→ WHAT NEEDS TO BE DONE
Pick out each line below containing "your".

Front-end code edit data
▬▬▬▬▬▬▬▬▬▬

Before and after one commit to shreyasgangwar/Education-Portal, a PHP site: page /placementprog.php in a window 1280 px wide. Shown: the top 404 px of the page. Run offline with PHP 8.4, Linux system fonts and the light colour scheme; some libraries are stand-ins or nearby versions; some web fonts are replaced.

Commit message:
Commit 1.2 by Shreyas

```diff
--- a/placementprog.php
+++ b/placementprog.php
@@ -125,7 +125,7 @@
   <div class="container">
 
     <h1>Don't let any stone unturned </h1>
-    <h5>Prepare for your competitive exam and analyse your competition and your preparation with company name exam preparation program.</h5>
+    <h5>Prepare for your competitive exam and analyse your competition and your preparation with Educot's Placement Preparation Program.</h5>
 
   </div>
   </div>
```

▬▬▬▬▬▬▬▬▬▬

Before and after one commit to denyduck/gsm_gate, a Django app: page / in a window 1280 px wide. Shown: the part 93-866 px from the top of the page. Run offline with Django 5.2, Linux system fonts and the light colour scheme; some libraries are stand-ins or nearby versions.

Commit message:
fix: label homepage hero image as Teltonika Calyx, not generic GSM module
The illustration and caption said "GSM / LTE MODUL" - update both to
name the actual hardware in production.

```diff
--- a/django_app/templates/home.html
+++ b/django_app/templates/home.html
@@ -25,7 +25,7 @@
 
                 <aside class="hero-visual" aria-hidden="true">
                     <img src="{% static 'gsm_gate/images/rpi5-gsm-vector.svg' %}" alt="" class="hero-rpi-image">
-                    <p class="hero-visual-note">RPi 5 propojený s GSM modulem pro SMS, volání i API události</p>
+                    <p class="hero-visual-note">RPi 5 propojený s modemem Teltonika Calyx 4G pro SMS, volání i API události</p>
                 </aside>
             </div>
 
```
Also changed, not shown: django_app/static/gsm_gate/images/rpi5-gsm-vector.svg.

▬▬▬▬▬▬▬▬▬▬

→ OUTPUT OF THE TASK
-    <h5>Prepare for your competitive exam and analyse your competition and your preparation with company name exam preparation program.</h5>
+    <h5>Prepare for your competitive exam and analyse your competition and your preparation with Educot's Placement Preparation Program.</h5>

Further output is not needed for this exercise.